Each record below should be returned exactly, with its pictures left out.

» **EXTRACTED DATA**:
==========

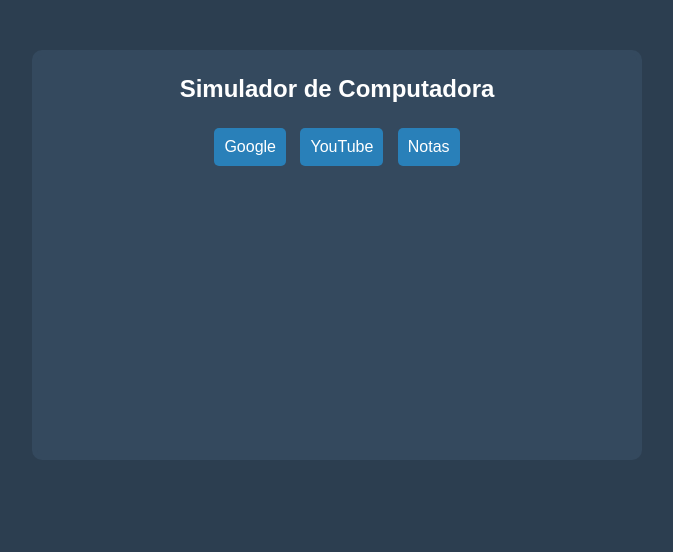
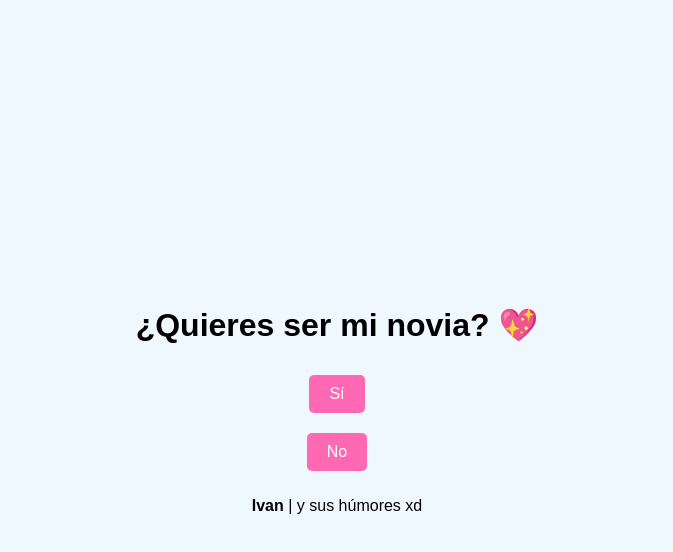
Before and after one commit to Rayo-ofc/Juegos-By-ivan, a plain HTML site: page index.html in a window 1280 px wide. Shown: the whole page, without its empty margins (303-976 px from the left). Drawn offline with Linux system fonts and the light colour scheme.

Commit message:
Actualizar index.html

```diff
--- a/index.html
+++ b/index.html
@@ -3,64 +3,57 @@
 <head>
     <meta charset="UTF-8">
     <meta name="viewport" content="width=device-width, initial-scale=1.0">
-    <title>Simulador de Computadora</title>
+    <title>¿Quieres ser mi novia?</title>
     <style>
         body {
-            background-color: #2c3e50;
+            display: flex;
+            flex-direction: column;
+            align-items: center;
+            justify-content: center;
+            height: 100vh;
+            background-color: #f0f8ff;
+            font-family: Arial, sans-serif;
+        }
+        button {
+            padding: 10px 20px;
+            margin: 10px;
+            font-size: 16px;
+            cursor: pointer;
+            border: none;
+            border-radius: 5px;
+            background-color: #ff69b4;
             color: white;
-            font-family: Arial, sans-serif;
-            text-align: center;
         }
-        .computer {
-            width: 600px;
-            height: 400px;
-            border: 5px solid #34495e;
-            border-radius: 10px;
-            margin: 50px auto;
-            position: relative;
-            background-color: #34495e;
-        }
-        .tab {
-            display: inline-block;
-            padding: 10px;
-            background-color: #2980b9;
-            margin: 5px;
-            border-radius: 5px;
-            cursor: pointer;
-        }
-        .content {
+        #mensaje {
+            margin-top: 20px;
+            font-size: 24px;
+            color: #ff1493;
             display: none;
-            padding: 20px;
-            background-color: #ecf0f1;
-            color: #2c3e50;
-            border-radius: 5px;
-            margin-top: 20px;
         }
     </style>
 </head>
 <body>
 
-<div class="computer">
-    <h2>Simulador de Computadora</h2>
-    <div class="tabs">
-        <div class="tab" onclick="openTab('google')">Google</div>
-        <div class="tab" onclick="openTab('youtube')">YouTube</div>
-        <div class="tab" onclick="openTab('notas')">Notas</div>
-    </div>
-    <div id="google" class="content">¡Bienvenido a Google! 🕵️‍♂️ Busca lo que quieras.</div>
-    <div id="youtube" class="content">¡Bienvenido a YouTube! 🎥 ¡Mira videos de gatos! 🐱</div>
-    <div id="notas" class="content">Notas: Recuerda comprar más pizza 🍕 y ver más memes 😂.</div>
-</div>
+    <h1>¿Quieres ser mi novia? 💖</h1>
+    <button id="si">Sí</button>
+    <button id="no">No</button>
 
-<script>
-    function openTab(tabName) {
-        var contents = document.getElementsByClassName('content');
-        for (var i = 0; i < contents.length; i++) {
-            contents[i].style.display = 'none';
-        }
-        document.getElementById(tabName).style.display = 'block';
-    }
-</script>
+    <div id="mensaje">¡Felicitaciones! Ya eres mi novia. 🎉💍</div>
+
+    <script>
+        document.getElementById('si').onclick = function() {
+            document.getElementById('mensaje').style.display = 'block';
+        };
+
+        document.getElementById('no').onclick = function() {
+            // No hace nada, pero puedes agregar un mensaje divertido aquí si quieres.
+            alert("¡Oh no! 😢 Pero siempre serás mi amiga. ¡A seguir disfrutando!");
+        };
+    </script>
+
+<footer>
+        <p><strong>Ivan</strong> | y sus húmores xd</p>
+    </footer>
 
 </body>
 </html>
```
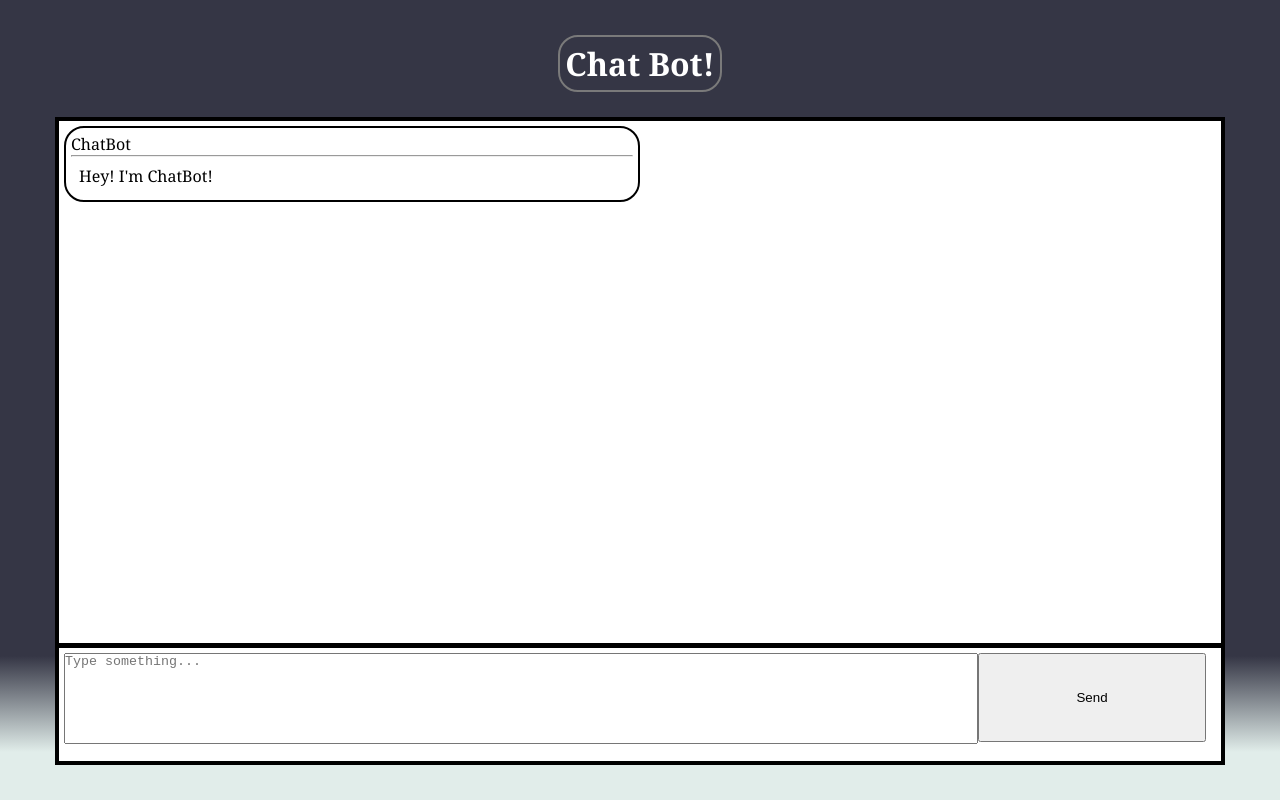
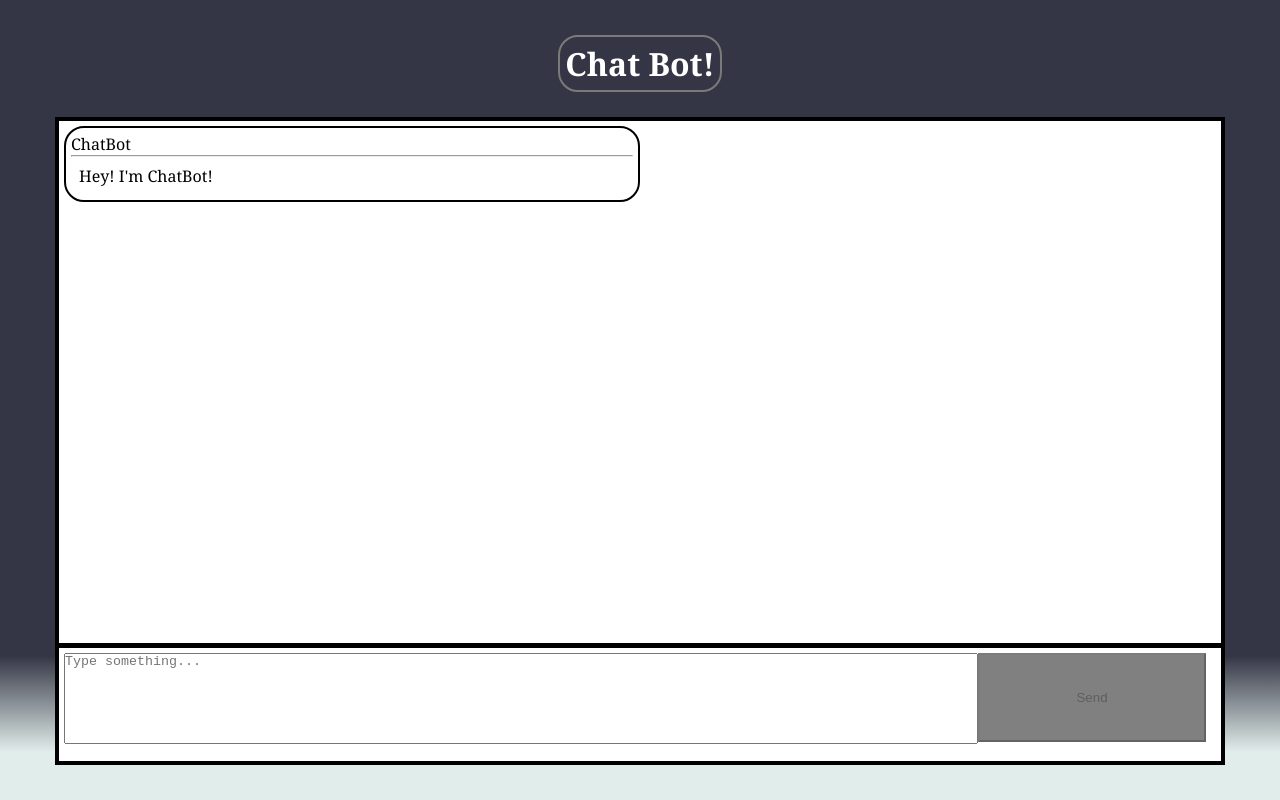
Before and after one commit to ethanvfour/chatBotReact, a React app: page / in a window 1280 px wide. Built offline with nearby package versions, Linux system fonts and the light colour scheme; the HTML template or start-up script is replaced by a standard one.

Commit message:
Changed README

```diff
--- a/src/App.css
+++ b/src/App.css
@@ -54,6 +54,12 @@
 #chat-btn
 {
   width: 20%;
+  transform: opacity 0.3s ease-in-out,background-color 5s ease-in-out;
+}
+
+#chat-btn:disabled
+{
+  background-color: grey;
 }
 
 #Screen {
--- a/src/App.jsx
+++ b/src/App.jsx
@@ -127,6 +127,7 @@ function App() {
           <button onClick={handleSendMsg}
                   id="chat-btn"
                   ref={btnElement}
+                  disabled={msg.trim() === ""}
                   >
             Send
           </button>
```
Also changed, not shown: 1 other file (tests, documents, lock files or other folders).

==========

» **RESPONSE AREA**:
Before and after one commit to Rayo-ofc/Juegos-By-ivan, a plain HTML site: page index.html in a window 1280 px wide. Shown: the whole page, without its empty margins (303-976 px from the left). Drawn offline with Linux system fonts and the light colour scheme.

Commit message:
Actualizar index.html

```diff
--- a/index.html
+++ b/index.html
@@ -3,64 +3,57 @@
 <head>
     <meta charset="UTF-8">
     <meta name="viewport" content="width=device-width, initial-scale=1.0">
-    <title>Simulador de Computadora</title>
+    <title>¿Quieres ser mi novia?</title>
     <style>
         body {
-            background-color: #2c3e50;
+            display: flex;
+            flex-direction: column;
+            align-items: center;
+            justify-content: center;
+            height: 100vh;
+            background-color: #f0f8ff;
+            font-family: Arial, sans-serif;
+        }
+        button {
+            padding: 10px 20px;
+            margin: 10px;
+            font-size: 16px;
+            cursor: pointer;
+            border: none;
+            border-radius: 5px;
+            background-color: #ff69b4;
             color: white;
-            font-family: Arial, sans-serif;
-            text-align: center;
         }
-        .computer {
-            width: 600px;
-            height: 400px;
-            border: 5px solid #34495e;
-            border-radius: 10px;
-            margin: 50px auto;
-            position: relative;
-            background-color: #34495e;
-        }
-        .tab {
-            display: inline-block;
-            padding: 10px;
-            background-color: #2980b9;
-            margin: 5px;
-            border-radius: 5px;
-            cursor: pointer;
-        }
-        .content {
+        #mensaje {
+            margin-top: 20px;
+            font-size: 24px;
+            color: #ff1493;
             display: none;
-            padding: 20px;
-            background-color: #ecf0f1;
-            color: #2c3e50;
-            border-radius: 5px;
-            margin-top: 20px;
         }
     </style>
 </head>
 <body>
 
-<div class="computer">
-    <h2>Simulador de Computadora</h2>
-    <div class="tabs">
-        <div class="tab" onclick="openTab('google')">Google</div>
-        <div class="tab" onclick="openTab('youtube')">YouTube</div>
-        <div class="tab" onclick="openTab('notas')">Notas</div>
-    </div>
-    <div id="google" class="content">¡Bienvenido a Google! 🕵️‍♂️ Busca lo que quieras.</div>
-    <div id="youtube" class="content">¡Bienvenido a YouTube! 🎥 ¡Mira videos de gatos! 🐱</div>
-    <div id="notas" class="content">Notas: Recuerda comprar más pizza 🍕 y ver más memes 😂.</div>
-</div>
+    <h1>¿Quieres ser mi novia? 💖</h1>
+    <button id="si">Sí</button>
+    <button id="no">No</button>
 
-<script>
-    function openTab(tabName) {
-        var contents = document.getElementsByClassName('content');
-        for (var i = 0; i < contents.length; i++) {
-            contents[i].style.display = 'none';
-        }
-        document.getElementById(tabName).style.display = 'block';
-    }
-</script>
+    <div id="mensaje">¡Felicitaciones! Ya eres mi novia. 🎉💍</div>
+
+    <script>
+        document.getElementById('si').onclick = function() {
+            document.getElementById('mensaje').style.display = 'block';
+        };
+
+        document.getElementById('no').onclick = function() {
+            // No hace nada, pero puedes agregar un mensaje divertido aquí si quieres.
+            alert("¡Oh no! 😢 Pero siempre serás mi amiga. ¡A seguir disfrutando!");
+        };
+    </script>
+
+<footer>
+        <p><strong>Ivan</strong> | y sus húmores xd</p>
+    </footer>
 
 </body>
 </html>
```
Before and after one commit to ethanvfour/chatBotReact, a React app: page / in a window 1280 px wide. Built offline with nearby package versions, Linux system fonts and the light colour scheme; the HTML template or start-up script is replaced by a standard one.

Commit message:
Changed README

```diff
--- a/src/App.css
+++ b/src/App.css
@@ -54,6 +54,12 @@
 #chat-btn
 {
   width: 20%;
+  transform: opacity 0.3s ease-in-out,background-color 5s ease-in-out;
+}
+
+#chat-btn:disabled
+{
+  background-color: grey;
 }
 
 #Screen {
--- a/src/App.jsx
+++ b/src/App.jsx
@@ -127,6 +127,7 @@ function App() {
           <button onClick={handleSendMsg}
                   id="chat-btn"
                   ref={btnElement}
+                  disabled={msg.trim() === ""}
                   >
             Send
           </button>
```
Also changed, not shown: 1 other file (tests, documents, lock files or other folders).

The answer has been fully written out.